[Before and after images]

=== Section Start ===

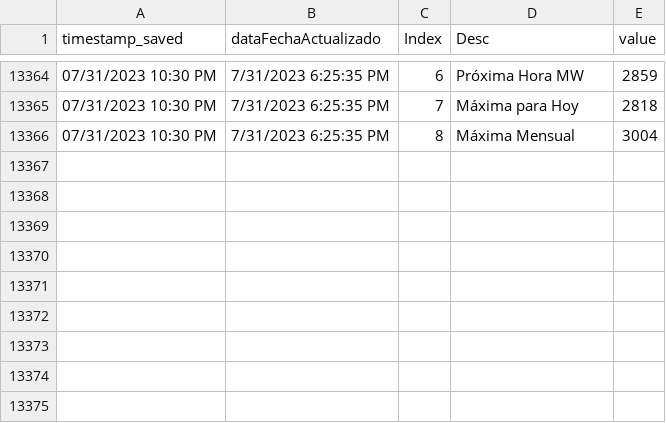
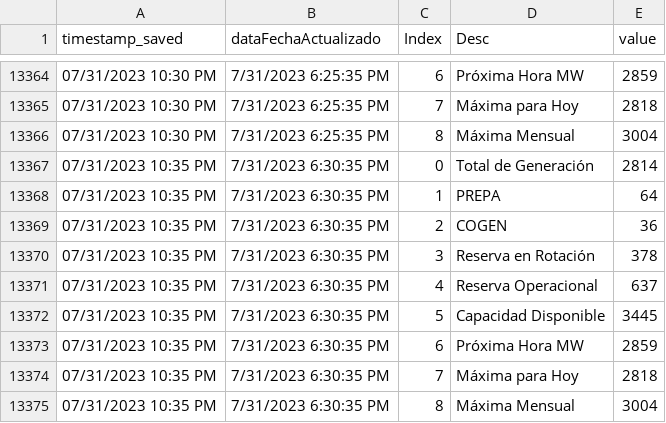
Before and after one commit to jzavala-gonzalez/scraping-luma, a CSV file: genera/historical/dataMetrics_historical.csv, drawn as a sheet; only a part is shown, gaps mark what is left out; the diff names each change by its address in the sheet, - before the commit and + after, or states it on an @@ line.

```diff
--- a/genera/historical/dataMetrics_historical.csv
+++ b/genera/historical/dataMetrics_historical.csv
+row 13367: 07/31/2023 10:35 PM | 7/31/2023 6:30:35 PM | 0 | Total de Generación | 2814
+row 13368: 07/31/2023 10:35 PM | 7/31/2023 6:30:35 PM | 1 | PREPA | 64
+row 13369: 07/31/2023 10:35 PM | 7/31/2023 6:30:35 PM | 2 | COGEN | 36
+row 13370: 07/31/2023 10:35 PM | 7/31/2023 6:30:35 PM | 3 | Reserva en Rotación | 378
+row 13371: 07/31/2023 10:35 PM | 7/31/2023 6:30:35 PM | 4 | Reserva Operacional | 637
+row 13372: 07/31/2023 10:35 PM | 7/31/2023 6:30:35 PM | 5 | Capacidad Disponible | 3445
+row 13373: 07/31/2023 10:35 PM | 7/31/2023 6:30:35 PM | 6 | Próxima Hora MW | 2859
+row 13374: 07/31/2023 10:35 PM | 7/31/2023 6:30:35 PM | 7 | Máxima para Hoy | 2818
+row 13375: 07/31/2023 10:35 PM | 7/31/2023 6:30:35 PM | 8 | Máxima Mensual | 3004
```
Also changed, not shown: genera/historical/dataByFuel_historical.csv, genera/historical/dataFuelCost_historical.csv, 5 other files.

=== Section End ===
=== Section Start ===

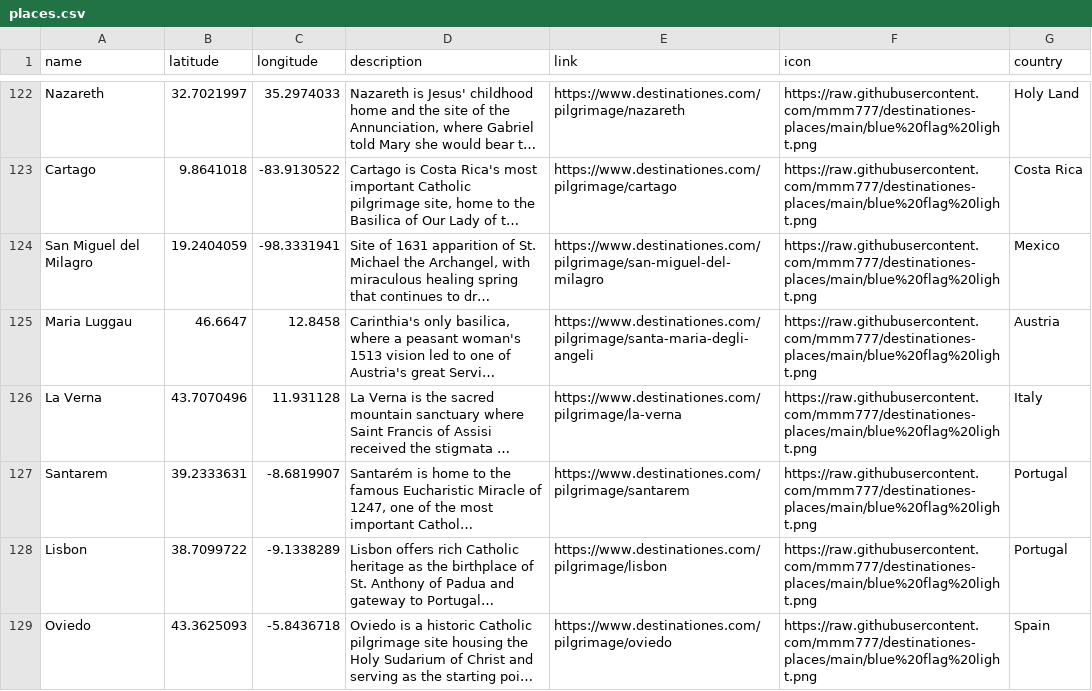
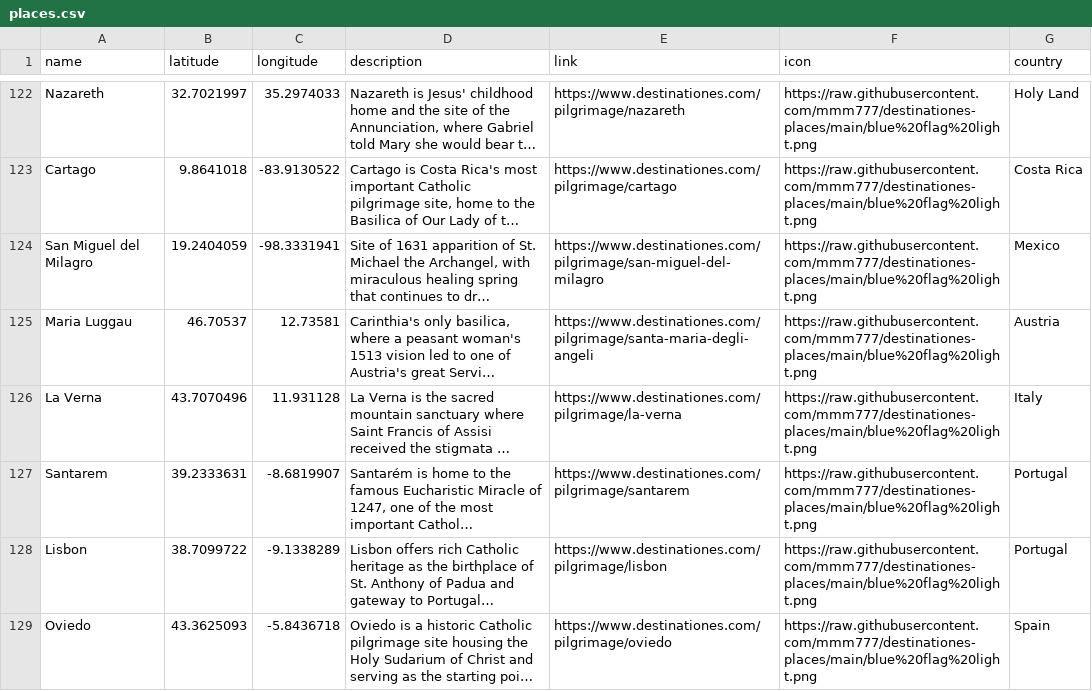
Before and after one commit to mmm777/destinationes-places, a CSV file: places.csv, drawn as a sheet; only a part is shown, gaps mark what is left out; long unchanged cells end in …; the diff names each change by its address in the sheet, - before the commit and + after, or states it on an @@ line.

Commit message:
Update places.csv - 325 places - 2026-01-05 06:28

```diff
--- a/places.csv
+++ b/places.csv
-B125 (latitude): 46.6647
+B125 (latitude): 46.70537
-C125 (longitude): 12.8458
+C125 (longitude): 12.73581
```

=== Section End ===

TASK TO COMPLETE:
Collect every line above that contains the word "historical".

RESULT OF THE TASK:
Before and after one commit to jzavala-gonzalez/scraping-luma, a CSV file: genera/historical/dataMetrics_historical.csv, drawn as a sheet; only a part is shown, gaps mark what is left out; the diff names each change by its address in the sheet, - before the commit and + after, or states it on an @@ line.
--- a/genera/historical/dataMetrics_historical.csv
+++ b/genera/historical/dataMetrics_historical.csv
Also changed, not shown: genera/historical/dataByFuel_historical.csv, genera/historical/dataFuelCost_historical.csv, 5 other files.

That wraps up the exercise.